J. Lane: Robert is demanding that I be stripped of my access to the mass and sacraments, merely for failing to fall at your feet and agree with your theory.

J. Salza: This is another falsehood (you deal in many). Robert never “demanded” that you be stripped of your access to the Mass and sacraments. Robert simply suggested that barring you from the sacraments may just be the act of charity and justice that you need to lift the scales from your eyes. He demand nothing. This is how the Church deals with public sinners.

To conclude, regarding your offer to keep this a private correspondence – Robert and I are willing to keep it as private, or make it as public, as you wish. For now, since you yourself have engaged Frs. [N.] and [N.] (whose correction you have refused), and Fr. [N.], and have even copied [N.] in your evident effort to influence him to withdraw support from our book, I must include them on this correspondence, and will go beyond that, if necessary, in order to mitigate the damaged you are attempting to cause us.

I plan no further correspondence unless you quote from our book directly.

In Christ crucified,
John Salza
____________________________________________________________

To this email I gave two replies.

Reply #1:

From: John Lane
Sent: Sunday, February 05, 2017 10:12 PM
To: 'John Salza'
Cc: Robert Siscoe; [Five SSPX Members]
Subject: RE: Conciliarism etc.

Dear John,

I will answer the substance of your email later. I think it might be helpful if I reassure you that I have not been running some clandestine campaign. My defence efforts have been directed, perfectly openly, before you and Robert, in the presence of the men who cooperated in your book.

I don’t know that you’d rather I publish a refutation of your attacks on Roman Theology, and on my character, honesty, integrity, and the rest.

The last two emails (including the one you reply to below) were sent only to you, for the reason I gave, in the parts of the email that you snipped off. Here they are, since we’re cc’ing everybody.

_____________________________________________

Robert is demanding that I be stripped of my access to the mass and sacraments, merely for failing to fall at your feet and agree with your theory. Well, here I am, a beggar, without power or influence, at the mercy of the clergy. You and Robert, as you continually claim, have the full weight of the SSPX behind you, the approval of "many priests and theologians and Bishop Fellay" for your aggression and your theories. With such enormous influence, I suggest you ponder the correlative responsibility.

If, on the other hand, my replies make you feel insecure, then that should make you question quite whether your claims are as well founded as you assert. Perhaps the vehemence of your assertions is proportionate to the doubt you have about the strength your position.

I haven’t cc’d the usual list, on the theory that perhaps you need a little privacy for such an email. I don’t mind if you forward it to all of them.

Yours in the Immaculate,
John Lane.
_____________________________________________

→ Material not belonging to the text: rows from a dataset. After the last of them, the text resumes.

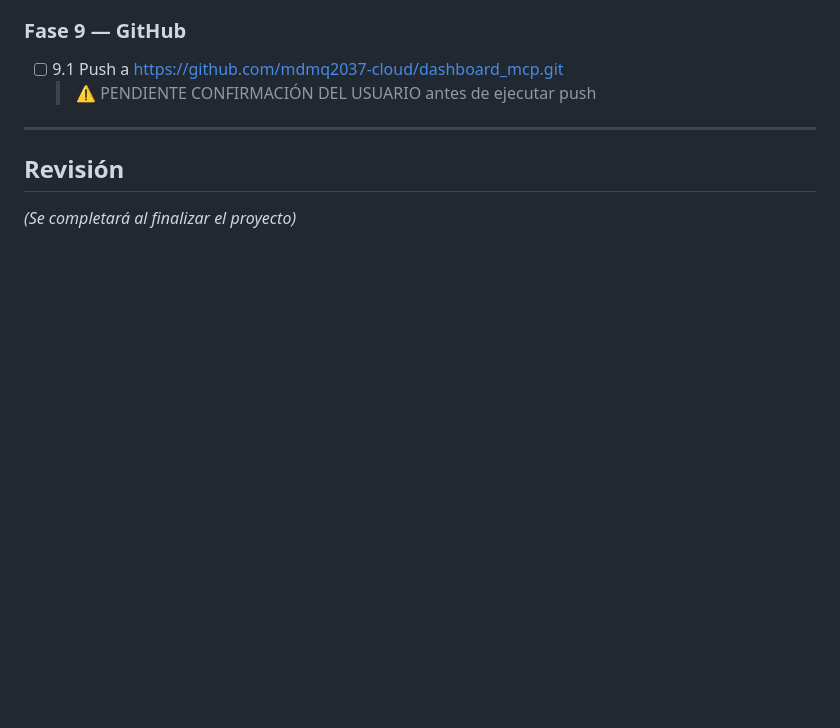
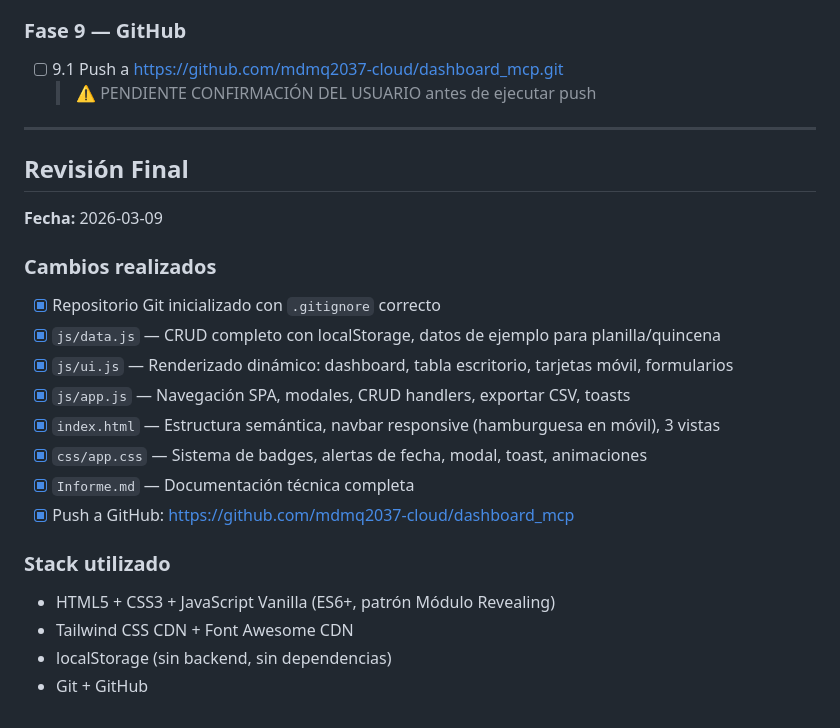
Before and after one commit to mdmq2037-cloud/dashboard_mcp, a Markdown page: tasks/todo.md, the part around the change. Rendered like a GitHub page; blank space fills up the shorter version.

Commit message:
docs: revision final en todo.md

```diff
--- a/tasks/todo.md
+++ b/tasks/todo.md
@@ -105,5 +105,22 @@ Cada actividad tiene:
 
 ---
 
-## Revisión
-*(Se completará al finalizar el proyecto)*
+## Revisión Final
+
+**Fecha:** 2026-03-09
+
+### Cambios realizados
+- [x] Repositorio Git inicializado con `.gitignore` correcto
+- [x] `js/data.js` — CRUD completo con localStorage, datos de ejemplo para planilla/quincena
+- [x] `js/ui.js` — Renderizado dinámico: dashboard, tabla escritorio, tarjetas móvil, formularios
+- [x] `js/app.js` — Navegación SPA, modales, CRUD handlers, exportar CSV, toasts
+- [x] `index.html` — Estructura semántica, navbar responsive (hamburguesa en móvil), 3 vistas
+- [x] `css/app.css` — Sistema de badges, alertas de fecha, modal, toast, animaciones
+- [x] `Informe.md` — Documentación técnica completa
+- [x] Push a GitHub: https://github.com/mdmq2037-cloud/dashboard_mcp
+
+### Stack utilizado
+- HTML5 + CSS3 + JavaScript Vanilla (ES6+, patrón Módulo Revealing)
+- Tailwind CSS CDN + Font Awesome CDN
+- localStorage (sin backend, sin dependencias)
+- Git + GitHub
```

Since you are happy to engage in the presence of the clergy, we can go back to doing that, although I would be surprised if they don’t find it tedious.

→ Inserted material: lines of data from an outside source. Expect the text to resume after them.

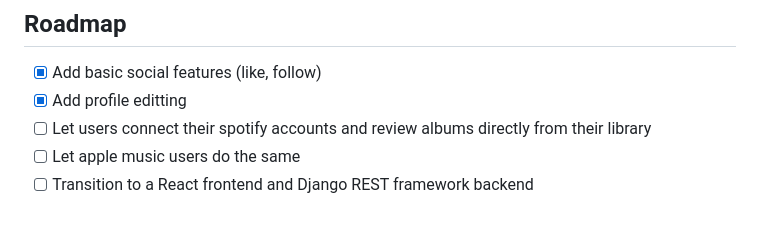
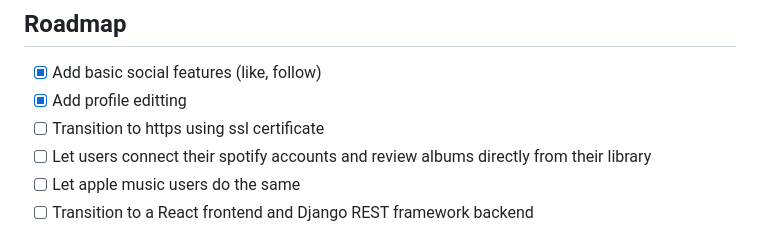
Before and after one commit to wuhibm/JamJournal, a Markdown page: README.md, the part around the change. Drawn GitHub-style.

```diff
--- a/README.md
+++ b/README.md
@@ -71,6 +71,7 @@ The app should be running where you have chosen to host it
 
 - [x] Add basic social features (like, follow)
 - [x] Add profile editting
+- [ ] Transition to https using ssl certificate
 - [ ] Let users connect their spotify accounts and review albums directly from their library
 - [ ] Let apple music users do the same
 - [ ] Transition to a React frontend and Django REST framework backend
```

You’re right, Robert didn’t demand that I be kicked out of our SSPX chapel, he merely implied that Archbishop Lefebvre would have done so. You yourself made the following concordant comments: “I question how a public Sedevacantist like yourself can receive the sacraments where you do. And I am not the only one. It is a great scandal.”

And now, in this email, you insinuate that Fr. [N.] is a sede? Is that serious? LOL!

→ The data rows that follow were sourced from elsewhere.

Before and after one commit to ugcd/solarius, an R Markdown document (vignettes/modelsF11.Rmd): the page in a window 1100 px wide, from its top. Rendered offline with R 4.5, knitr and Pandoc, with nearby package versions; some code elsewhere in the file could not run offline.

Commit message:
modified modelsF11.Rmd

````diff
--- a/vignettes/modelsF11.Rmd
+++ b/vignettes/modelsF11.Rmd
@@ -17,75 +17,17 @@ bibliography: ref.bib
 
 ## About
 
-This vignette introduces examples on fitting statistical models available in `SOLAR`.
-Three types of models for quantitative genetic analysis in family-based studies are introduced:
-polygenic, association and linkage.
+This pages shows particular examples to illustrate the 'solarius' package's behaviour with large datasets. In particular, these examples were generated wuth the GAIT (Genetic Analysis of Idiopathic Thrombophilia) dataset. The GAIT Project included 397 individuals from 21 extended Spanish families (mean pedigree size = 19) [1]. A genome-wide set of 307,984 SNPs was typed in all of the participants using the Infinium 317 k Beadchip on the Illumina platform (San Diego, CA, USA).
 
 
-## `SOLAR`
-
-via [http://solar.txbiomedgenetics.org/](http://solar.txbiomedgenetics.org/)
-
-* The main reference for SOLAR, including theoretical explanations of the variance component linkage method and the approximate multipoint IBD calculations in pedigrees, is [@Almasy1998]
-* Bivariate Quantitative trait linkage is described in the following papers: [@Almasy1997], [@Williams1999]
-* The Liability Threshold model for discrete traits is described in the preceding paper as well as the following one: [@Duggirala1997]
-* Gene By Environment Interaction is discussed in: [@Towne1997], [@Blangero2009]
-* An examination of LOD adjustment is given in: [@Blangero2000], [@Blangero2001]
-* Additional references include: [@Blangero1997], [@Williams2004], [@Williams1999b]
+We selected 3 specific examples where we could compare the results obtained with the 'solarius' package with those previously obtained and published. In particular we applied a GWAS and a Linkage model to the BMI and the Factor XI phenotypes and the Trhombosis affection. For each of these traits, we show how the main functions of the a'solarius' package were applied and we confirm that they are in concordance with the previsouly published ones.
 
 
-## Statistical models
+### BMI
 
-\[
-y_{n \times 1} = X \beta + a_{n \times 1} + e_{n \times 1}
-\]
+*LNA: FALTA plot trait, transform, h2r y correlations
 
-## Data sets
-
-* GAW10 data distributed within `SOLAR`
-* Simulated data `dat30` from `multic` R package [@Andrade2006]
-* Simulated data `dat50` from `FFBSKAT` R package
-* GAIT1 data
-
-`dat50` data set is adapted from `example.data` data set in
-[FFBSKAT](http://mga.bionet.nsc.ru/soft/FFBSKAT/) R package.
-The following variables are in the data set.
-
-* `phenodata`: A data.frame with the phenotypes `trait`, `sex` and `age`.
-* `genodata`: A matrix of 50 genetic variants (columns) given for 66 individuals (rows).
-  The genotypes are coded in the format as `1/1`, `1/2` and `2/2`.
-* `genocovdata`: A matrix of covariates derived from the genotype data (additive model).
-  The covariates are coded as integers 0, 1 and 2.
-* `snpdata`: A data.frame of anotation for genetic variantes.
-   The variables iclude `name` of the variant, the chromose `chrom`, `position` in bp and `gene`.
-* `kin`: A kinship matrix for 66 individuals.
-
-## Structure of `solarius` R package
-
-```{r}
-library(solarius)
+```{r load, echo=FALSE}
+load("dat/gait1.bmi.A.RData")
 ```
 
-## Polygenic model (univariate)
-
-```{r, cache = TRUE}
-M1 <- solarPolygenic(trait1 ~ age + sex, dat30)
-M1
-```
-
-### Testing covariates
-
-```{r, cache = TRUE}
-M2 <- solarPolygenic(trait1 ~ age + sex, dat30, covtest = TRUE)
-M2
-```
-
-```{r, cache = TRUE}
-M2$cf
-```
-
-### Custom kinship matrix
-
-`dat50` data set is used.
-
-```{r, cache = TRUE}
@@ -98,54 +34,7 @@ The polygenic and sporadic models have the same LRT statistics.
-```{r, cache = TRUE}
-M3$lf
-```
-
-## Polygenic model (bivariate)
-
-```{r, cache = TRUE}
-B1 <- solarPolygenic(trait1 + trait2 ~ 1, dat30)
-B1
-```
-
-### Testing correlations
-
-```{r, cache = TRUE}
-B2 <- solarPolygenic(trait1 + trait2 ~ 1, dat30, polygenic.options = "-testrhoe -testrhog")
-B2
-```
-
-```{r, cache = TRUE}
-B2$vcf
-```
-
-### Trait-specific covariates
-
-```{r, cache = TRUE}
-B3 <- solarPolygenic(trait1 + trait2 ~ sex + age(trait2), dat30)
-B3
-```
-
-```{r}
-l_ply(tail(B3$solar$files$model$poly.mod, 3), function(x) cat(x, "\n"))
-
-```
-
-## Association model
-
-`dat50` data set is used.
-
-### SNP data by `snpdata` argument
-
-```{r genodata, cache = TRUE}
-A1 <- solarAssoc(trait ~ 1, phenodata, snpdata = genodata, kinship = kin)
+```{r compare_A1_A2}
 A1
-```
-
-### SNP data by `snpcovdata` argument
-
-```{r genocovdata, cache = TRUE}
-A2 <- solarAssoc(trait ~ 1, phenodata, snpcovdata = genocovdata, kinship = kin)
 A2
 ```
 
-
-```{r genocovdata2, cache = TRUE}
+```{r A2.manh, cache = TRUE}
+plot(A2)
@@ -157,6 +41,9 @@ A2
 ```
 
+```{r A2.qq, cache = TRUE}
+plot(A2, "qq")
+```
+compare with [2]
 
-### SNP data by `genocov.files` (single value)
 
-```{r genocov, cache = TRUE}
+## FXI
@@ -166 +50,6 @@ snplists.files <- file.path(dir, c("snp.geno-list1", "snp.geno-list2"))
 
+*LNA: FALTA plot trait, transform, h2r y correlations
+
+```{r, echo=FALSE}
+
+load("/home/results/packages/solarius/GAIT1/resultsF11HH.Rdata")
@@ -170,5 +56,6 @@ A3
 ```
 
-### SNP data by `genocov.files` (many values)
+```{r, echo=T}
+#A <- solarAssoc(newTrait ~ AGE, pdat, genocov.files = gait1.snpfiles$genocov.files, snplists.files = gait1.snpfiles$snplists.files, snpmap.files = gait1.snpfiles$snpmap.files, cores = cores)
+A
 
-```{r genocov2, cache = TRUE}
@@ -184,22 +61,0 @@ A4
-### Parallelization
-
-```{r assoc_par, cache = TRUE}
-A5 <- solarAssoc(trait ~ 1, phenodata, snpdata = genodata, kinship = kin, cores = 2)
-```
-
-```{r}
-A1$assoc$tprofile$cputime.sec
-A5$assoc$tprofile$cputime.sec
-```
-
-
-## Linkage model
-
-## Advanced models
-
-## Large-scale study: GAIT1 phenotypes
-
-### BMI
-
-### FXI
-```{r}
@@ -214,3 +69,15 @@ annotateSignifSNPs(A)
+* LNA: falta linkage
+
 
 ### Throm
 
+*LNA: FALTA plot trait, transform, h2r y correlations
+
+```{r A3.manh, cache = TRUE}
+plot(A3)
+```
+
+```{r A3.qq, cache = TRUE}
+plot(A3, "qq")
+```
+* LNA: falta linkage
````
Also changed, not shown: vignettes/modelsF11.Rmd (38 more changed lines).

While I’m doing housekeeping, I’ll deal with another unanswered issue.

On Dollinger, this is the passage we are discussing, from “True or False Pope”:

<< According to Church historian and theologian Döllinger (writing under the pen name “Janus”), this comment was made while Pope Adrian was a Professor of Theology in Louvain prior to his election to the pontificate. Döllinger notes that the statement was well-known at the time since it was included in his principal work (see “The Pope and the Council,” by “Janus,” i.e., Johannes Joseph Ignaz von Döllinger), second edition (Rivingtons; London; Oxford; and Bambridge, 1869), p. 376. We should note that Döllinger denied the dogma of papal infallibility before and after it was defined. So while his historical research and facts may be of use, one should remain cautious with respect to the soundness of his judgement. >>

The Catholic historian, Fr. Reuben Parsons, quotes with approval Bishop Ketteler of Mayence, who had been a student of Dollinger, referring to the work (“The Pope and the Council”) praised in True or False Pope? Ketteler describes the work as “ that libel which appeared under the name of Janus, and which is directed against the Church... The book of Janus is not only directed against the infallibility of the Pope, but even against his primacy, against that great and divine institution in the Church to which we owe so manifestly, by means of her unity, the victories of the Church over all her adversaries in all ages. Janus is, moreover, a tissue of numberless falsifications of the facts of history, to which perhaps nothing but the Provincial Letters of Pascal can be compared for violation of truth.” (Studies in Church History, Vol. V, pp. 587,588.) Parsons received a brief of praise and approbation personally from Leo XIII for the work from which this quote is taken – his Studies in Church History. I use this source deliberately because it is available to all (on Archive.org), and representative of Catholic thought.

Clearly the judgment of Dollinger is not the only problem. He was a falsifier of history, according to his former student and friend, Bishop Ketteler. More importantly, the very book cited by “True or False Pope” and recommended as a reliable source of facts, is here ripped to shreds as a libel and a book of historical falsifications. I’m sorry to belabour the point, but I feel that given the previous replies, I must.

Those who would like a better insight into the character of Dollinger and his unsoundness long before the Vatican Council, should read this: https://archive.org/stream/studiesinchu ... 2/mode/2up Parsons in that article shows that Dollinger was Protestant in his convictions regarding history ten years before 1870.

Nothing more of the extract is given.